This year, USDA participated in the 7th Annual World Water Forum in Daegu, Republic of Korea. Every three years, the World Water Council hosts the Forum and develops the program in cooperation with the private sector, governments, industry, international governmental organizations, nongovernmental organizations and academic groups. Read more »
Imagine sitting at your desk one day and answering the ringing phone, only to hear the US State Department’s Office of Protocol on the other end. That is precisely what happened to Michael Perry, Export Specialist for the USDA’s Animal Plant Health Inspection Service (APHIS) when he was told President Obama was traveling to Israel in late March and wished to give a special gift to the Israeli people. Read more »
Cross posted from the White House blog:
During recent days we have had the honor as part of a U.S. Presidential Delegation to accompany more than 150 U.S. Special Olympians to the 2013 Winter Games in PyeongChang, South Korea. In addition to the Opening Ceremonies of the games on Tuesday, the Presidential Delegation had a unique chance to spend time with the athletes and view some of the events.
While we have made a special effort to cheer on the U.S. athletes on behalf of the President, the Special Olympics is about far more than winning – it’s about encouraging diversity, celebrating inclusion and recommitting to the human rights of persons with disabilities around the world.
People with disabilities come from all walks of life, genders, every social class, and all religious traditions. Most of us have a family member, friend or acquaintance with a disability. People with disabilities make tremendous contributions to our society, to our families, to our neighborhoods – adding to the diversity that makes America a unique and special place to call home. Read more »

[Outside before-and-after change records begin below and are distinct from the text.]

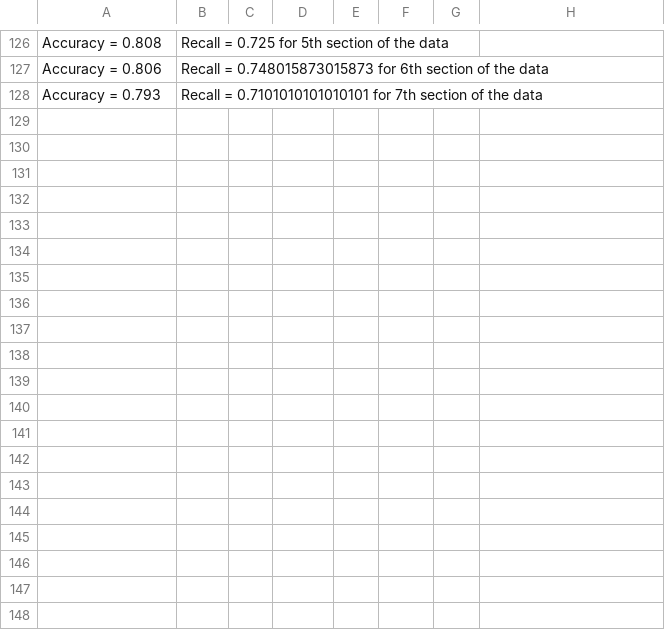
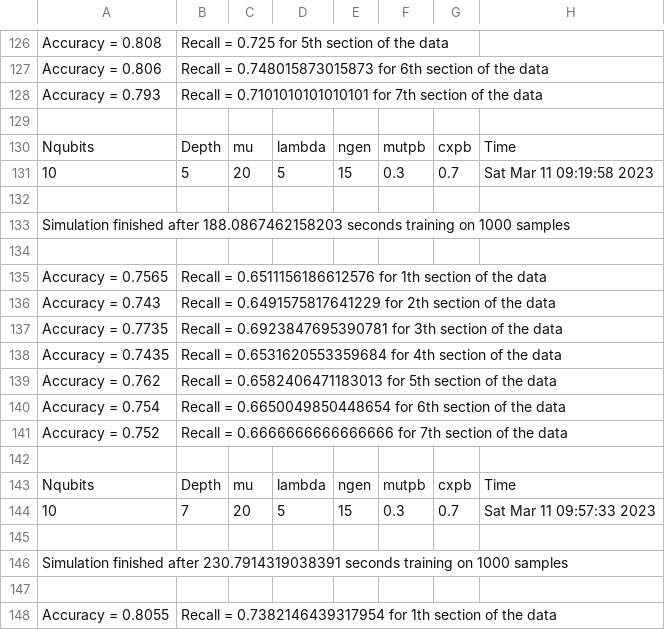
Before and after one commit to nikhil-co/Qkrishi-QSVM, a CSV file: bank_out.csv, drawn as a sheet; only a part is shown, gaps mark what is left out; the diff covers the shown part only; the diff names each change by its address in the sheet, - before the commit and + after, or states it on an @@ line.

```diff
--- a/bank_out.csv
+++ b/bank_out.csv
+row 129: (empty)
+row 130: Nqubits | Depth | mu | lambda | ngen | mutpb | cxpb | Time
+row 131: 10 | 5 | 20 | 5 | 15 | 0.3 | 0.7 | Sat Mar 11 09:19:58 2023
+row 132: (empty)
+row 133: Simulation finished after 188.0867462158203 seconds training on 1000 samples
+row 134: (empty)
+row 135: Accuracy = 0.7565 | Recall = 0.6511156186612576 for 1th section of the data
+row 136: Accuracy = 0.743 | Recall = 0.6491575817641229 for 2th section of the data
+row 137: Accuracy = 0.7735 | Recall = 0.6923847695390781 for 3th section of the data
+row 138: Accuracy = 0.7435 | Recall = 0.6531620553359684 for 4th section of the data
+row 139: Accuracy = 0.762 | Recall = 0.6582406471183013 for 5th section of the data
+row 140: Accuracy = 0.754 | Recall = 0.6650049850448654 for 6th section of the data
+row 141: Accuracy = 0.752 | Recall = 0.6666666666666666 for 7th section of the data
+row 142: (empty)
+row 143: Nqubits | Depth | mu | lambda | ngen | mutpb | cxpb | Time
+row 144: 10 | 7 | 20 | 5 | 15 | 0.3 | 0.7 | Sat Mar 11 09:57:33 2023
+row 145: (empty)
+row 146: Simulation finished after 230.7914319038391 seconds training on 1000 samples
+row 147: (empty)
+row 148: Accuracy = 0.8055 | Recall = 0.7382146439317954 for 1th section of the data
```
Also changed, not shown: 59 added rows elsewhere in this file, bank_testdata.csv, 1 other file.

During an eight-day trip, Toby Bloom, Forest Service International Programs specialist, led four delegates from the Chilean Forest Commission to the Southwest Region to learn ways to involve indigenous groups in public use planning and environmental outreach. The group visited the Jemez Pueblo Visitor Center, Zuni Pueblo, and several national forests and reserves with significance to Native American tribes. The visitors met with the Kaibab National Forest Cooperative Management team to discuss their roles in collaborating and communicating with the seven tribes bordering the forest.
Local and regional Forest Service staff shared with the Chileans the types of conflicts or concerns they deal with on a daily basis, such as how to manage sacred sites and cultural resources/plants within the forest, how to keep tribes informed about Forest Service activities, and how to solicit feedback on management activities including fuel reduction, concession infrastructure, hunting and other permits. Read more »
“Food isn’t traditionally thought of as a diplomatic tool, but sharing a meal can help people transcend boundaries and build bridges in a way that nothing else can.”
Secretary of State Hillary Rodham Clinton
Some of the nation’s top chefs have signed on to help promote American food and culinary traditions around the world through the new American Chef Corps. The corps is part of the Diplomatic Culinary Partnership Initiative, launched earlier this month by the Department of State and the James Beard Foundation. USDA is delighted to support this initiative, which is an excellent complement to our ongoing work highlighting the quality, variety, safety and sustainability of U.S. food products to our customers around the world. Read more »
Major General Eddy Spurgin conducts key leader engagements with Iraqi military senior leaders in southern Iraq.
When on duty, Major General Eddy M. Spurgin is the commanding general for the 36th Infantry Division of the Texas Army National Guard, but when stateside, he serves as the district conservationist for USDA’s Natural Resources Conservation Service (NRCS) in Big Spring, Texas. Read more »